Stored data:
- Opening Delimiter -

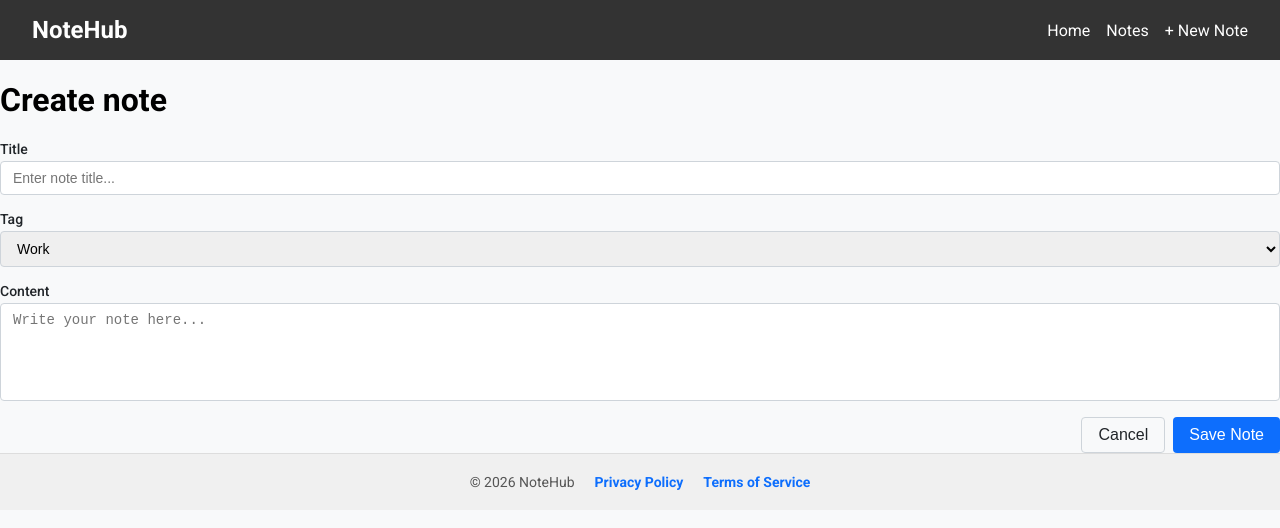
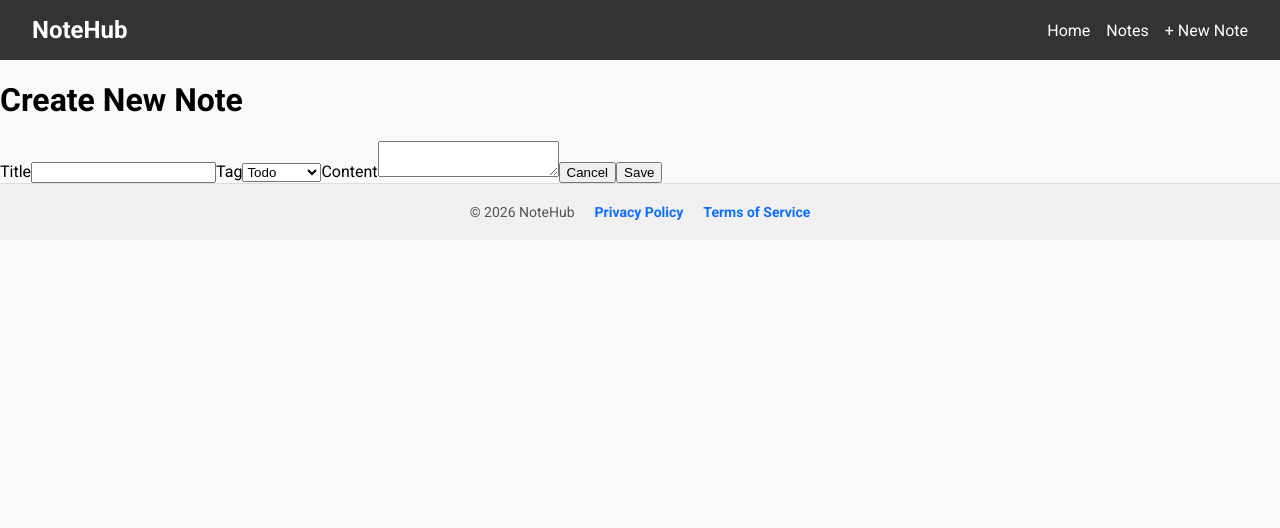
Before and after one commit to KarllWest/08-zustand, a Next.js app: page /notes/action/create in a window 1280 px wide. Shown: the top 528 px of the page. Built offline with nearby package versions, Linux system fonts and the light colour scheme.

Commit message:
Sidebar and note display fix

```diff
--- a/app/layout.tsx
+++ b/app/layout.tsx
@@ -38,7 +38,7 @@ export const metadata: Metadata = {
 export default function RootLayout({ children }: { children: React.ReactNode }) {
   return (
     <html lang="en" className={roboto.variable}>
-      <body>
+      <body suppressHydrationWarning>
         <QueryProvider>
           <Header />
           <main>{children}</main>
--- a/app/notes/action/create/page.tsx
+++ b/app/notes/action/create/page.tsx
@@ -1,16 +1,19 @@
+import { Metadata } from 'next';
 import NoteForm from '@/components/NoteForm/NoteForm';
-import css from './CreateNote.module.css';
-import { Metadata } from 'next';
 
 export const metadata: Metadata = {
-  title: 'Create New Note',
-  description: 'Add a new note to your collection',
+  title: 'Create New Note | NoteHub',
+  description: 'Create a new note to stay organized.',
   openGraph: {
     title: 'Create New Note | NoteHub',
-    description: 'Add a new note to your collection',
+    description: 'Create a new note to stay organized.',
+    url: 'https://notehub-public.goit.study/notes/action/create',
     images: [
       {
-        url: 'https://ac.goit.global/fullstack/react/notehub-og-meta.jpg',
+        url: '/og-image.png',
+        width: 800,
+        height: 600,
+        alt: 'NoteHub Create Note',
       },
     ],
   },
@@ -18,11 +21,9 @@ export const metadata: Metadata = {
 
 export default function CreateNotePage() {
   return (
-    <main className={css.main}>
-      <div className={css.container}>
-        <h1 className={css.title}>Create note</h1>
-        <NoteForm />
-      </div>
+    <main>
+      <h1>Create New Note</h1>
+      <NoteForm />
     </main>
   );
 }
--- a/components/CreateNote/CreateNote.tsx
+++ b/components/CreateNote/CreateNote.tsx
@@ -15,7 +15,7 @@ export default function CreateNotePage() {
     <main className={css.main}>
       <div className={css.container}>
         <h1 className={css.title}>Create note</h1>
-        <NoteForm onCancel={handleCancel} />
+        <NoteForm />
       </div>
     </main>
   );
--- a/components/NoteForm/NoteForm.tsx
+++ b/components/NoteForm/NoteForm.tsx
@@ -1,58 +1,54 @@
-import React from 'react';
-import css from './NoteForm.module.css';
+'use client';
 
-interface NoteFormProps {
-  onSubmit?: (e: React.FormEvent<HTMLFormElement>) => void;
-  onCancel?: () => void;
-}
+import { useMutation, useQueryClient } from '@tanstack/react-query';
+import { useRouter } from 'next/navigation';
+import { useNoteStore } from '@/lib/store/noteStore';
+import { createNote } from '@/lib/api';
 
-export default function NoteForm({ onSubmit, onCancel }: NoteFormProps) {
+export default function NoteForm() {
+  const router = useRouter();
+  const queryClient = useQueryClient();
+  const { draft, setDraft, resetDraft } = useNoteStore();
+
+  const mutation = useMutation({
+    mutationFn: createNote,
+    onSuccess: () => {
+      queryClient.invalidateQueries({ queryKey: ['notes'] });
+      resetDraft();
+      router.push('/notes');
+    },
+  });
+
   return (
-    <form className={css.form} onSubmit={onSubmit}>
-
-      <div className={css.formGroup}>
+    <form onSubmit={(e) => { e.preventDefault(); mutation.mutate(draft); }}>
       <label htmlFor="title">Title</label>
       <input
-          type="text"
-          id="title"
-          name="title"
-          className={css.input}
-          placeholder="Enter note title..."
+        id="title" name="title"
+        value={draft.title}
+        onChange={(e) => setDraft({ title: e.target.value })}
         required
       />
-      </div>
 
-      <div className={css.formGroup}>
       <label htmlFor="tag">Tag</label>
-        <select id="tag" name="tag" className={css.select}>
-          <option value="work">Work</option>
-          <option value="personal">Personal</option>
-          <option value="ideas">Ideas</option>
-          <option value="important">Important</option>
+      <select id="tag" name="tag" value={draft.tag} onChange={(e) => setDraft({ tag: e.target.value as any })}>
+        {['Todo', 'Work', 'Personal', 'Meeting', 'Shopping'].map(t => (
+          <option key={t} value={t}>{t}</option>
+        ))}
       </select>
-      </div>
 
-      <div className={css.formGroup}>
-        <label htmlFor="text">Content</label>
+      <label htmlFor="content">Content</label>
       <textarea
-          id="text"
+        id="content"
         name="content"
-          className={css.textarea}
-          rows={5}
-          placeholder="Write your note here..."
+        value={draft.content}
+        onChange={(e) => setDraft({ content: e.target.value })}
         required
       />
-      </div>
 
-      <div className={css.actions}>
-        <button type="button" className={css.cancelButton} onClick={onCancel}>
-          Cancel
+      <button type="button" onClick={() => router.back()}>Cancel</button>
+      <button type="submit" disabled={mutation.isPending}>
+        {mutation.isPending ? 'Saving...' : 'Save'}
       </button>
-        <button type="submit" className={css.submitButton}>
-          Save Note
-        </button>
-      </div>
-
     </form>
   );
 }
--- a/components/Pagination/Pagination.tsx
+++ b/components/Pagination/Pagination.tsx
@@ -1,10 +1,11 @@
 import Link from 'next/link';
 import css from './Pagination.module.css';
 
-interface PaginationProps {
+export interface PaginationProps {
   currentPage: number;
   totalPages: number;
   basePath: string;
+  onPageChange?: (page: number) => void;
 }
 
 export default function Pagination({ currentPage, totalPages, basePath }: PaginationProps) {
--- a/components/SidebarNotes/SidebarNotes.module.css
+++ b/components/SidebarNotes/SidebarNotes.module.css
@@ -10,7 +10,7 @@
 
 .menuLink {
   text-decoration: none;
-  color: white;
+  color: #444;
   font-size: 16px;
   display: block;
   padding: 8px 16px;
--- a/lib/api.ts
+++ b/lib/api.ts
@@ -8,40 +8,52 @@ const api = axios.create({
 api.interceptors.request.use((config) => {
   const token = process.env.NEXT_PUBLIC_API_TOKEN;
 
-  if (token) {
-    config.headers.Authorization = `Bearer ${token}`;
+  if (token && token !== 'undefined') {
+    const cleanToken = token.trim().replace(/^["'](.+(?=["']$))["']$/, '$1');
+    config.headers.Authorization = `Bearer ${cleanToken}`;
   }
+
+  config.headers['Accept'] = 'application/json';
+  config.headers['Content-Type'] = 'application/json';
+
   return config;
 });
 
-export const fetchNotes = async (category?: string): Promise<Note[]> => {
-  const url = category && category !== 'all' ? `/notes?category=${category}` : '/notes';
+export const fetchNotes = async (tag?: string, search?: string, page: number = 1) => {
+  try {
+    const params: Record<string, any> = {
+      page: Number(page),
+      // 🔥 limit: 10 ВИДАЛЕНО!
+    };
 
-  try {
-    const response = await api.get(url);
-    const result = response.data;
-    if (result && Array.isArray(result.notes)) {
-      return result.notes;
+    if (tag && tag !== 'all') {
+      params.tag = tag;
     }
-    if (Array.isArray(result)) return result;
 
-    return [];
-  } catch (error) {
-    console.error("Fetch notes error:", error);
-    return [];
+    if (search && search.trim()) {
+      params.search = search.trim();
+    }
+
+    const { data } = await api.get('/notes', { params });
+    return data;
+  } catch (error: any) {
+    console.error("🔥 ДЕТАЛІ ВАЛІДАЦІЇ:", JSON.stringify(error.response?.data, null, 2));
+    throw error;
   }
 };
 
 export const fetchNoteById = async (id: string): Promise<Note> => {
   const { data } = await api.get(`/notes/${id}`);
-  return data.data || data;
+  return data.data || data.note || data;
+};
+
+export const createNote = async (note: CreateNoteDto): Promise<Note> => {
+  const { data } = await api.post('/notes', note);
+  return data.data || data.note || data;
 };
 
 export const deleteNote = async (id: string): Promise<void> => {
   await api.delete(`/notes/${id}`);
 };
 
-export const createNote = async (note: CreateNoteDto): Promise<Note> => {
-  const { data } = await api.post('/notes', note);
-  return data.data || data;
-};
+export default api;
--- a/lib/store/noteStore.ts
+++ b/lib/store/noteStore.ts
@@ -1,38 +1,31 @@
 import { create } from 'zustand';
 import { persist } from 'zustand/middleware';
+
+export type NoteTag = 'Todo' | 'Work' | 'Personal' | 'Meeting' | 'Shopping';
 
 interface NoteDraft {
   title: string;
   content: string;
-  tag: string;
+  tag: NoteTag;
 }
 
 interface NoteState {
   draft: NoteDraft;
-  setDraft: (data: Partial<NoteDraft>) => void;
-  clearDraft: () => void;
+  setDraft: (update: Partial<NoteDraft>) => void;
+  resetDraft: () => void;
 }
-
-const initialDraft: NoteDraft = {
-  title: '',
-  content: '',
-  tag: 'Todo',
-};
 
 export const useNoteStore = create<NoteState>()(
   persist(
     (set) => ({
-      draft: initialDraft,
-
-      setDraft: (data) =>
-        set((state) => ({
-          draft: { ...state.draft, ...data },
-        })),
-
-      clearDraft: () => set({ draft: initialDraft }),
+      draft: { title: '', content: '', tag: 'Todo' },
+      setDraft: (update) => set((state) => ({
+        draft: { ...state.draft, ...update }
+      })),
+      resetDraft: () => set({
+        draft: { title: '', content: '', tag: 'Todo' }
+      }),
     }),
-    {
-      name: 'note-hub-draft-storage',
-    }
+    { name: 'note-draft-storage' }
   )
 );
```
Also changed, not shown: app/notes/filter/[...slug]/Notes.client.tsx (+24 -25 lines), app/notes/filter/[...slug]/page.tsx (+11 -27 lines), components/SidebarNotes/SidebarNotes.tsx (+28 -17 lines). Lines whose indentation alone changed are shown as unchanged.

- Closing Delimiter -

For each line above that includes "function", copy the line.

### Task output
 export default function RootLayout({ children }: { children: React.ReactNode }) {
 export default function CreateNotePage() {
@@ -15,7 +15,7 @@ export default function CreateNotePage() {
-export default function NoteForm({ onSubmit, onCancel }: NoteFormProps) {
+export default function NoteForm() {
 export default function Pagination({ currentPage, totalPages, basePath }: PaginationProps) {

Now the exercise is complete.